§ GOAL OF THE EXERCISE: Although the data below contains pictures, please reproduce only its words, exactly.

___ PROVIDED INFORMATION

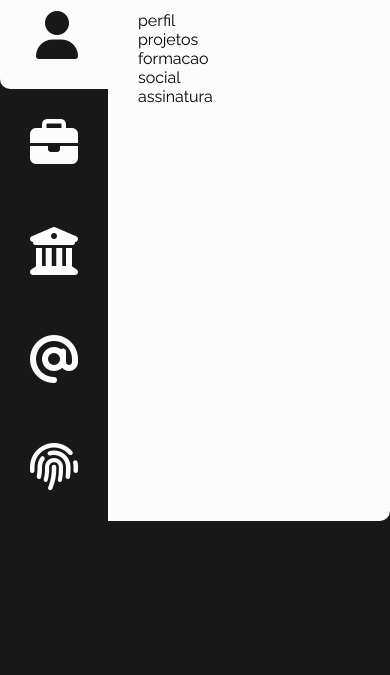
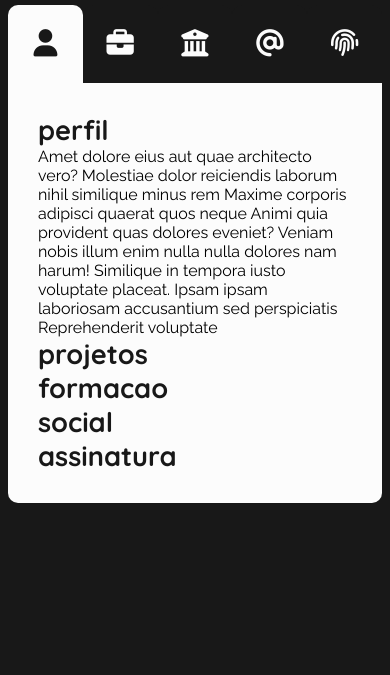
Before and after one commit to FRisney/FRisney, a plain HTML site: page index.html in a window 390 px wide. Shown: the part 169-844 px from the top of the page. Drawn offline with Linux system fonts and the light colour scheme.

Commit message:
Responsividade e estilo basico

```diff
--- a/index.html
+++ b/index.html
@@ -1,10 +1,11 @@
 <!DOCTYPE html>
 <html lang="pt_BR">
 <head>
+	<meta name="viewport" content="width=device-width, initial-scale=1.0">
 	<meta charset="UTF-8">
-	<title>FRisney GitHub Page</title>
+	<!-- <title>FRisney GitHub Page</title> -->
 	<link rel="stylesheet" href="https://frisney.github.io/FRisney/style.css">
-	<!--<link rel="stylesheet" href="style.css">-->
+	<link rel="stylesheet" href="style.css">
 	<link href="https://fonts.googleapis.com/css2?family=Quicksand:wght@700&family=Raleway&display=swap" rel="stylesheet">
 	<script src="https://kit.fontawesome.com/924c78097a.js" crossorigin="anonymous"></script>
 </head>
@@ -12,18 +13,39 @@
 	<h1 class="titulo">Felipe Ferreira Risney</h1>
 	<div class="container">
 		<div class="nav">
-			<button class="nav-item selected" onclick="console.log('clica')"><i class="fas fa-user"></i></button>
-			<button class="nav-item" onclick="console.log('clica2')"><i class="fas fa-briefcase"></i></button>
-			<button class="nav-item" onclick="console.log('clica3')"><i class="fas fa-university"></i></button>
-			<button class="nav-item" onclick="console.log('clica4')"><i class="fas fa-at"></i></button>
-			<button class="nav-item" onclick="console.log('clica5')"><i class="fas fa-fingerprint"></i></button>
+			<button class="nav-item selected">
+				<i class="fas fa-user"></i>
+			</button>
+			<button class="nav-item">
+				<i class="fas fa-briefcase"></i>
+			</button>
+			<button class="nav-item">
+				<i class="fas fa-university"></i>
+			</button>
+			<button class="nav-item">
+				<i class="fas fa-at"></i>
+			</button>
+			<button class="nav-item">
+				<i class="fas fa-fingerprint"></i>
+			</button>
 		</div>
 		<div class="content">
-			<div id="perfil" class="page">perfil</div>
-			<div id="projetos" class="page">projetos</div>
-			<div id="formacao" class="page">formacao</div>
-			<div id="social" class="page">social</div>
-			<div id="assinatura" class="page">assinatura</div>
+			<div id="perfil" class="page">
+				<h2>perfil</h2>
+				Amet dolore eius aut quae architecto vero? Molestiae dolor reiciendis laborum nihil similique minus rem Maxime corporis adipisci quaerat quos neque Animi quia provident quas dolores eveniet? Veniam nobis illum enim nulla nulla dolores nam harum! Similique in tempora iusto voluptate placeat. Ipsam ipsam laboriosam accusantium sed perspiciatis Reprehenderit voluptate
+			</div>
+			<div id="projetos" class="page">
+				<h2>projetos</h2>
+			</div>
+			<div id="formacao" class="page">
+				<h2>formacao</h2>
+			</div>
+			<div id="social" class="page">
+				<h2>social</h2>
+			</div>
+			<div id="assinatura" class="page">
+				<h2>assinatura</h2>
+			</div>
 		</div>
 	</div>
 </body>
--- a/style.css
+++ b/style.css
@@ -2,29 +2,23 @@
 	margin: 0
 }
 
+
 body {
 	background: #181818;
+	display: flex;
+	flex-direction: column;
+	align-items: center;
 }
 
 .container {
-	background: #181818;
 	font-family: Raleway;
 	display: flex;
-	flex-wrap: wrap;
-}
-
-.titulo {
-	font-family: Quicksand;
-	font-style: normal;
-	font-weight: bold;
-	font-size: 3em;
-	padding: 15px;
-	text-align: center;
-	color: #FFFFFF;
+	flex-direction: row;
+	/* flex: 1 1 960px; */
+	margin: 0.5em calc((100% - 960px)/2);
 }
 
 .content {
-	flex: 1;
 	background: #FCFCFC;
 	border-radius: 0px 10px 10px 0px;
 	padding: 30px;
@@ -32,15 +26,17 @@ body {
 .nav {
 	display: flex;
 	flex-direction: column;
-	overflow: hidden;
+	/* overflow: hidden; */
+	flex: 1 0 6em;
 }
 
 .nav-item {
-	font-size: 3em;
+	font-size: 2em;
 	display: flex;
+	flex: 1;
 	align-items: center;
-	justify-content: flex-end;
-	padding: 30px;
+	justify-content: center;
+	padding: 2rem;
 	background: #181818;
 	color: #FCFCFC;
 	border: 0px;
@@ -56,3 +52,53 @@ body {
 	background: #FCFCFC;
 	color: #181818;
 }
+
+h1 {
+	font-family: Quicksand;
+	font-style: normal;
+	font-weight: bold;
+	font-size: 2.3em;
+	padding: 1em 0.5rem;
+	text-align: center;
+	color: #FFFFFF;
+}
+
+h2 {
+	font-family: Quicksand;
+	font-style: normal;
+	font-weight: bold;
+	font-size: 1.7em;
+	color: #181818;
+}
+
+@media only screen and (max-width: 975px){
+	.container {
+		margin: 0.5em;
+	}
+	.nav-item {
+		padding: 1em;
+	}
+}
+
+@media only screen and (max-width: 430px){
+	.container {
+		flex-direction: column;
+		margin: 0.5rem;
+	}
+	.nav {
+		flex-direction: row;
+		flex: 1 0 2em;
+		justify-content: stretch;
+	}
+	.nav-item{
+		font-size: 7vw;
+		/* padding: 0rem 1.5rem; */
+		width: calc(100%-0.5rem);
+		height: 20vw;
+		border-radius: 10px 10px 0px 0px;
+		padding: 0;
+	}
+	.content {
+		border-radius: 0px 0px 10px 10px;
+	}
+}
```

______

§ RESULT:
Before and after one commit to FRisney/FRisney, a plain HTML site: page index.html in a window 390 px wide. Shown: the part 169-844 px from the top of the page. Drawn offline with Linux system fonts and the light colour scheme.

Commit message:
Responsividade e estilo basico

```diff
--- a/index.html
+++ b/index.html
@@ -1,10 +1,11 @@
 <!DOCTYPE html>
 <html lang="pt_BR">
 <head>
+	<meta name="viewport" content="width=device-width, initial-scale=1.0">
 	<meta charset="UTF-8">
-	<title>FRisney GitHub Page</title>
+	<!-- <title>FRisney GitHub Page</title> -->
 	<link rel="stylesheet" href="https://frisney.github.io/FRisney/style.css">
-	<!--<link rel="stylesheet" href="style.css">-->
+	<link rel="stylesheet" href="style.css">
 	<link href="https://fonts.googleapis.com/css2?family=Quicksand:wght@700&family=Raleway&display=swap" rel="stylesheet">
 	<script src="https://kit.fontawesome.com/924c78097a.js" crossorigin="anonymous"></script>
 </head>
@@ -12,18 +13,39 @@
 	<h1 class="titulo">Felipe Ferreira Risney</h1>
 	<div class="container">
 		<div class="nav">
-			<button class="nav-item selected" onclick="console.log('clica')"><i class="fas fa-user"></i></button>
-			<button class="nav-item" onclick="console.log('clica2')"><i class="fas fa-briefcase"></i></button>
-			<button class="nav-item" onclick="console.log('clica3')"><i class="fas fa-university"></i></button>
-			<button class="nav-item" onclick="console.log('clica4')"><i class="fas fa-at"></i></button>
-			<button class="nav-item" onclick="console.log('clica5')"><i class="fas fa-fingerprint"></i></button>
+			<button class="nav-item selected">
+				<i class="fas fa-user"></i>
+			</button>
+			<button class="nav-item">
+				<i class="fas fa-briefcase"></i>
+			</button>
+			<button class="nav-item">
+				<i class="fas fa-university"></i>
+			</button>
+			<button class="nav-item">
+				<i class="fas fa-at"></i>
+			</button>
+			<button class="nav-item">
+				<i class="fas fa-fingerprint"></i>
+			</button>
 		</div>
 		<div class="content">
-			<div id="perfil" class="page">perfil</div>
-			<div id="projetos" class="page">projetos</div>
-			<div id="formacao" class="page">formacao</div>
-			<div id="social" class="page">social</div>
-			<div id="assinatura" class="page">assinatura</div>
+			<div id="perfil" class="page">
+				<h2>perfil</h2>
+				Amet dolore eius aut quae architecto vero? Molestiae dolor reiciendis laborum nihil similique minus rem Maxime corporis adipisci quaerat quos neque Animi quia provident quas dolores eveniet? Veniam nobis illum enim nulla nulla dolores nam harum! Similique in tempora iusto voluptate placeat. Ipsam ipsam laboriosam accusantium sed perspiciatis Reprehenderit voluptate
+			</div>
+			<div id="projetos" class="page">
+				<h2>projetos</h2>
+			</div>
+			<div id="formacao" class="page">
+				<h2>formacao</h2>
+			</div>
+			<div id="social" class="page">
+				<h2>social</h2>
+			</div>
+			<div id="assinatura" class="page">
+				<h2>assinatura</h2>
+			</div>
 		</div>
 	</div>
 </body>
--- a/style.css
+++ b/style.css
@@ -2,29 +2,23 @@
 	margin: 0
 }
 
+
 body {
 	background: #181818;
+	display: flex;
+	flex-direction: column;
+	align-items: center;
 }
 
 .container {
-	background: #181818;
 	font-family: Raleway;
 	display: flex;
-	flex-wrap: wrap;
-}
-
-.titulo {
-	font-family: Quicksand;
-	font-style: normal;
-	font-weight: bold;
-	font-size: 3em;
-	padding: 15px;
-	text-align: center;
-	color: #FFFFFF;
+	flex-direction: row;
+	/* flex: 1 1 960px; */
+	margin: 0.5em calc((100% - 960px)/2);
 }
 
 .content {
-	flex: 1;
 	background: #FCFCFC;
 	border-radius: 0px 10px 10px 0px;
 	padding: 30px;
@@ -32,15 +26,17 @@ body {
 .nav {
 	display: flex;
 	flex-direction: column;
-	overflow: hidden;
+	/* overflow: hidden; */
+	flex: 1 0 6em;
 }
 
 .nav-item {
-	font-size: 3em;
+	font-size: 2em;
 	display: flex;
+	flex: 1;
 	align-items: center;
-	justify-content: flex-end;
-	padding: 30px;
+	justify-content: center;
+	padding: 2rem;
 	background: #181818;
 	color: #FCFCFC;
 	border: 0px;
@@ -56,3 +52,53 @@ body {
 	background: #FCFCFC;
 	color: #181818;
 }
+
+h1 {
+	font-family: Quicksand;
+	font-style: normal;
+	font-weight: bold;
+	font-size: 2.3em;
+	padding: 1em 0.5rem;
+	text-align: center;
+	color: #FFFFFF;
+}
+
+h2 {
+	font-family: Quicksand;
+	font-style: normal;
+	font-weight: bold;
+	font-size: 1.7em;
+	color: #181818;
+}
+
+@media only screen and (max-width: 975px){
+	.container {
+		margin: 0.5em;
+	}
+	.nav-item {
+		padding: 1em;
+	}
+}
+
+@media only screen and (max-width: 430px){
+	.container {
+		flex-direction: column;
+		margin: 0.5rem;
+	}
+	.nav {
+		flex-direction: row;
+		flex: 1 0 2em;
+		justify-content: stretch;
+	}
+	.nav-item{
+		font-size: 7vw;
+		/* padding: 0rem 1.5rem; */
+		width: calc(100%-0.5rem);
+		height: 20vw;
+		border-radius: 10px 10px 0px 0px;
+		padding: 0;
+	}
+	.content {
+		border-radius: 0px 0px 10px 10px;
+	}
+}
```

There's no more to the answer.